» WHAT TO DO: What number of lines in the data below contain the string "LinkedIn"? Answer with that number alone.

*** Opening of DATA SHOWN ***

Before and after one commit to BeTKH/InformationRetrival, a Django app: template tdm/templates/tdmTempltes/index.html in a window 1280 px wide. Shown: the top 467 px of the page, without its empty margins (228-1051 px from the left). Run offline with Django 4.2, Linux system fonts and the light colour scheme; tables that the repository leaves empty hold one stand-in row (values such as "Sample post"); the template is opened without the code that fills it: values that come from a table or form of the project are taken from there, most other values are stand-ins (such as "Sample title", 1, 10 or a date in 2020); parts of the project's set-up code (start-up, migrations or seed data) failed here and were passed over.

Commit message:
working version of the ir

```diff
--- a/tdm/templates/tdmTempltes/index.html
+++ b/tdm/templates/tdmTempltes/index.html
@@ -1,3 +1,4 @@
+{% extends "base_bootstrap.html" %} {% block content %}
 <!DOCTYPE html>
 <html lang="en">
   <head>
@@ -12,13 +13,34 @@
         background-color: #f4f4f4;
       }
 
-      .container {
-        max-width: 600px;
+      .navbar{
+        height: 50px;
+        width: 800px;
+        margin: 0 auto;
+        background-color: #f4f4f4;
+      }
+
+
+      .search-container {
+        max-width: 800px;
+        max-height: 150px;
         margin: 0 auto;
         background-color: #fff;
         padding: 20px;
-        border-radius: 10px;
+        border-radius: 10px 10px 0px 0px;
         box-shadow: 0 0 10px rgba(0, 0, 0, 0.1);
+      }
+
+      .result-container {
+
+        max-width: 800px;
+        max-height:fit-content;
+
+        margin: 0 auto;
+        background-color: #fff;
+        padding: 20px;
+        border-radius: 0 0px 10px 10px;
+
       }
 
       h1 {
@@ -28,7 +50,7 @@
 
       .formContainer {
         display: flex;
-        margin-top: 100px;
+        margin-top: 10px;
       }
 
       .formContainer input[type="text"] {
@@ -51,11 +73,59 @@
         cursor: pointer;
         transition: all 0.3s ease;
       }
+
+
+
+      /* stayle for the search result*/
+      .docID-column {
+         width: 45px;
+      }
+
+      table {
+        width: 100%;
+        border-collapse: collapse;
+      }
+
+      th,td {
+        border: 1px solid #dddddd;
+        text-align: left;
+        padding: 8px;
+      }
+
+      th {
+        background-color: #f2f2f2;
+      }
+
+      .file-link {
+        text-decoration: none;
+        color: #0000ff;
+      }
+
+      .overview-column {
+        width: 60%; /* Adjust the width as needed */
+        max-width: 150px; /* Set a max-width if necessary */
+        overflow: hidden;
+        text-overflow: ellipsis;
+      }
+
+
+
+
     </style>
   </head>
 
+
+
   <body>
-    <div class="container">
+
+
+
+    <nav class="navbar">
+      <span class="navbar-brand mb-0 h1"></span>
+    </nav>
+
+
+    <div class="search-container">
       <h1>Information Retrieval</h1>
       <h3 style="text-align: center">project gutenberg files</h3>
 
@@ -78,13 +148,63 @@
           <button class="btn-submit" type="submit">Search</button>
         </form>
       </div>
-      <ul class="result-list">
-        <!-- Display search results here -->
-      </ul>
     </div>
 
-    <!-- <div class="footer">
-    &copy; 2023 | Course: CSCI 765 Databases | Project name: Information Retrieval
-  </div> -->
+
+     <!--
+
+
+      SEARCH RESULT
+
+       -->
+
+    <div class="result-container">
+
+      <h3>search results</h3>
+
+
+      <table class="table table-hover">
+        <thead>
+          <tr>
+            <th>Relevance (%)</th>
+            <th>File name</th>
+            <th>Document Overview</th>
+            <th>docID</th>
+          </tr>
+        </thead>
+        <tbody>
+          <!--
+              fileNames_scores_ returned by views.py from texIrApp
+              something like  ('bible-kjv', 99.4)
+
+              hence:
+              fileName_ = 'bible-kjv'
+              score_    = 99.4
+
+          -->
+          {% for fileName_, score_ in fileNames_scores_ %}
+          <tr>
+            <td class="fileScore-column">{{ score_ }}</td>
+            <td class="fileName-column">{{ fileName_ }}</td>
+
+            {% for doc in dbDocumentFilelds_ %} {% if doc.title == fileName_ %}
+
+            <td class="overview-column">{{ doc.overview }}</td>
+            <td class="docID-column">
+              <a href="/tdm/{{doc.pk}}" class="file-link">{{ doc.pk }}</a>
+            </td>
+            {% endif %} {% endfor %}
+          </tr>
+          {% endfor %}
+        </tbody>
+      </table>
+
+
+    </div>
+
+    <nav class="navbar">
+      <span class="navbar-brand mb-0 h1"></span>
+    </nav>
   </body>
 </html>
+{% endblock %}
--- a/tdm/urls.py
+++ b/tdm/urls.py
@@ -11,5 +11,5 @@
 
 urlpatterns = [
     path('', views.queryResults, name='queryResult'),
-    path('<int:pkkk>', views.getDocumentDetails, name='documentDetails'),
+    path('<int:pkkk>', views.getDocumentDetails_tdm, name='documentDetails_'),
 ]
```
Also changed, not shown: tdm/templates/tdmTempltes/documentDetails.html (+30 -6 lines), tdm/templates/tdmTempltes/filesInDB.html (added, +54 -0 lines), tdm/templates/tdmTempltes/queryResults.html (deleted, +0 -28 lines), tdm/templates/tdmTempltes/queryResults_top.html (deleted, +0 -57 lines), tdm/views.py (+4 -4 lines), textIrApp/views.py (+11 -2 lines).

*** Close of DATA SHOWN ***
*** Opening of DATA SHOWN ***

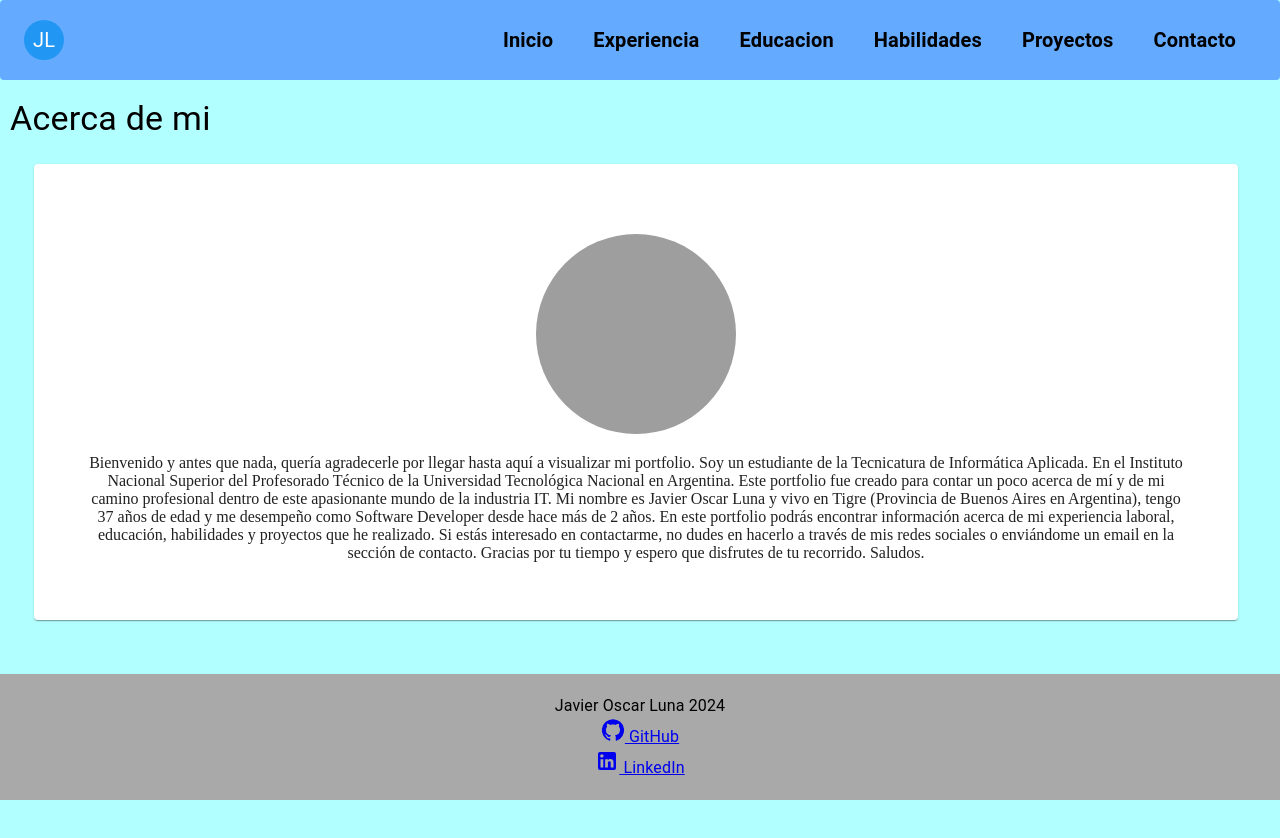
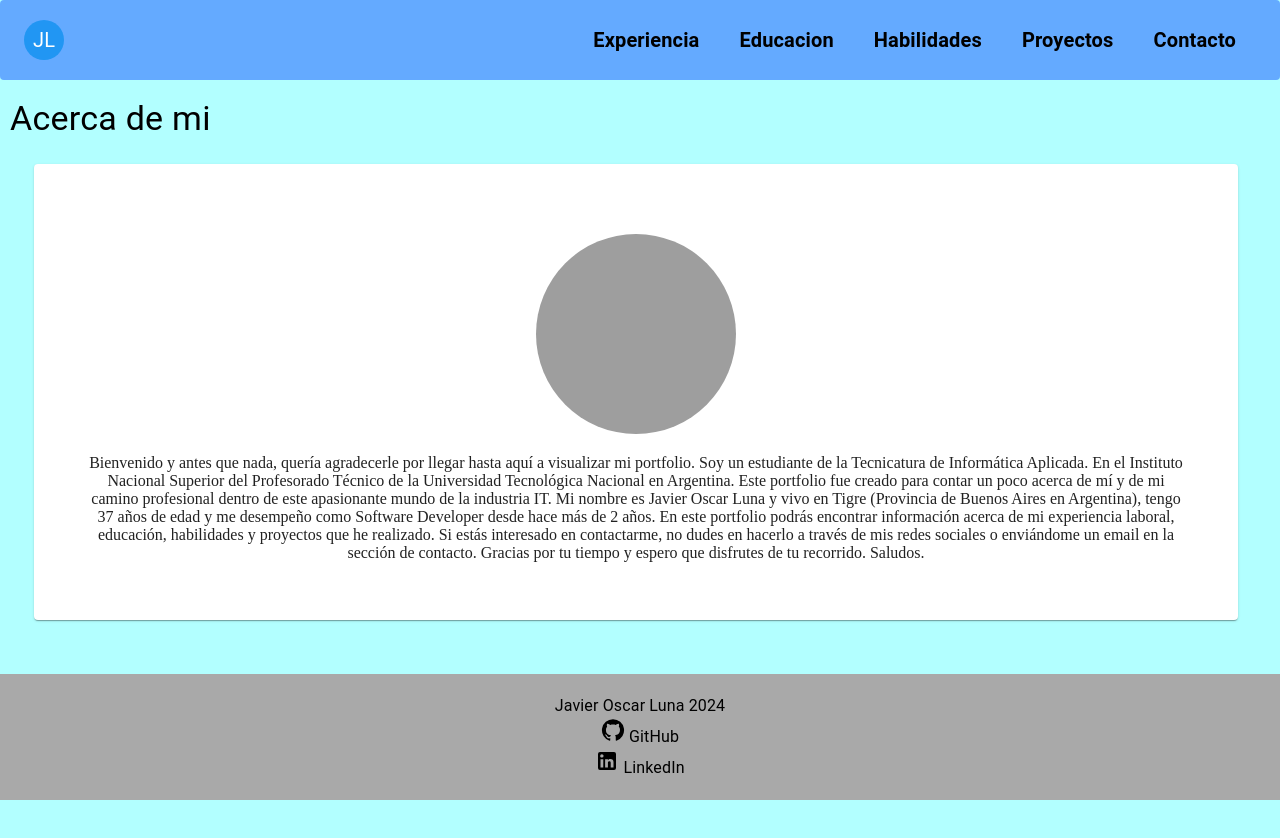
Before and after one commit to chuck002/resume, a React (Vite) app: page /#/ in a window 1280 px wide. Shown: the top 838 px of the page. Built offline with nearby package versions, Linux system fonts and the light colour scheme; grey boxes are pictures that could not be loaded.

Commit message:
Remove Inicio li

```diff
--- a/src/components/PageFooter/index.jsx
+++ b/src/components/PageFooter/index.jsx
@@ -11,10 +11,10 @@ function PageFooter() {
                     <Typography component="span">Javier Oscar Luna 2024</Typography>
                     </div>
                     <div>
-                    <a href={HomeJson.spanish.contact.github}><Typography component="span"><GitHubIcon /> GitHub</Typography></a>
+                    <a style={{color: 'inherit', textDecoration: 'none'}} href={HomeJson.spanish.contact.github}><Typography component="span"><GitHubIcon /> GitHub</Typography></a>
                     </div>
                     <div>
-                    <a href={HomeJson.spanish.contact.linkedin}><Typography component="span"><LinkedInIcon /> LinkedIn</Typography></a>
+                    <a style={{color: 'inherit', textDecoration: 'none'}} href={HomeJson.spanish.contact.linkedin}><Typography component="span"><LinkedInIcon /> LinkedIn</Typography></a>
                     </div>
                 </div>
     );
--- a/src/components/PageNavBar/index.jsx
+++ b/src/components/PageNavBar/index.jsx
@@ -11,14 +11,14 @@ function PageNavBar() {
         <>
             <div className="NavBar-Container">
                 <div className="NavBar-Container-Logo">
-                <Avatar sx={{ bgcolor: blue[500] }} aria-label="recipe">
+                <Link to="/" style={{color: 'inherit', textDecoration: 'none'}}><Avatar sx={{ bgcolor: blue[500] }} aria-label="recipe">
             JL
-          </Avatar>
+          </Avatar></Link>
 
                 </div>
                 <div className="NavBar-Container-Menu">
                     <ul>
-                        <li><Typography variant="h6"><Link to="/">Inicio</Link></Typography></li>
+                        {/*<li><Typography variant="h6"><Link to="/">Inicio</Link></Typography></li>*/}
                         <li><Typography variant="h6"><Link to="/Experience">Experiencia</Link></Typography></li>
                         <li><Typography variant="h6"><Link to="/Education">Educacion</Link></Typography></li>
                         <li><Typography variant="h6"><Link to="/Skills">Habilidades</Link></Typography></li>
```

*** Close of DATA SHOWN ***
*** Opening of DATA SHOWN ***

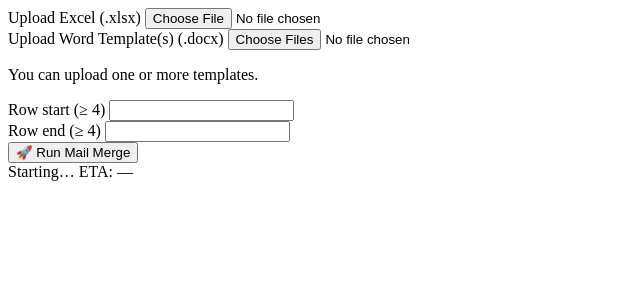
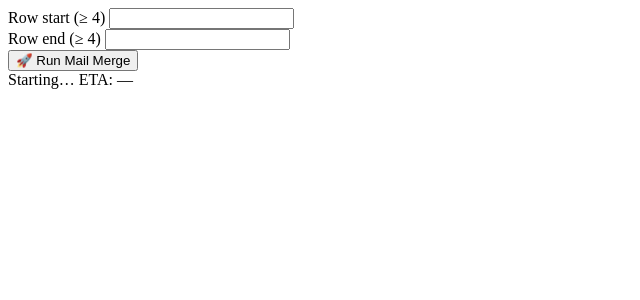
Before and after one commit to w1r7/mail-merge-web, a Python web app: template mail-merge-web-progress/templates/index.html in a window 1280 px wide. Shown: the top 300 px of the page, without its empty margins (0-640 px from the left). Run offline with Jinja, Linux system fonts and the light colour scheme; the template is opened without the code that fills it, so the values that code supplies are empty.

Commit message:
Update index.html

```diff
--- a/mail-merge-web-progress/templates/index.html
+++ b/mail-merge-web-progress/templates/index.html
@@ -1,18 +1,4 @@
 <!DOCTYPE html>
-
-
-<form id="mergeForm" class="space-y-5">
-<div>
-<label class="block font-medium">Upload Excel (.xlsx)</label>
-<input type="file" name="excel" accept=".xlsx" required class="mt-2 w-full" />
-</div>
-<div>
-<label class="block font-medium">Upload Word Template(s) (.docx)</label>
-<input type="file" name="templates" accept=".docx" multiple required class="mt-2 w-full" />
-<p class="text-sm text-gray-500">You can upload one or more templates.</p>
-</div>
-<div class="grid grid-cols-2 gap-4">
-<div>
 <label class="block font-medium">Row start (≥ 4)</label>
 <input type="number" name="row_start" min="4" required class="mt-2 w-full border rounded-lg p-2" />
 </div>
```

*** Close of DATA SHOWN ***

» RESULT BELOW: 2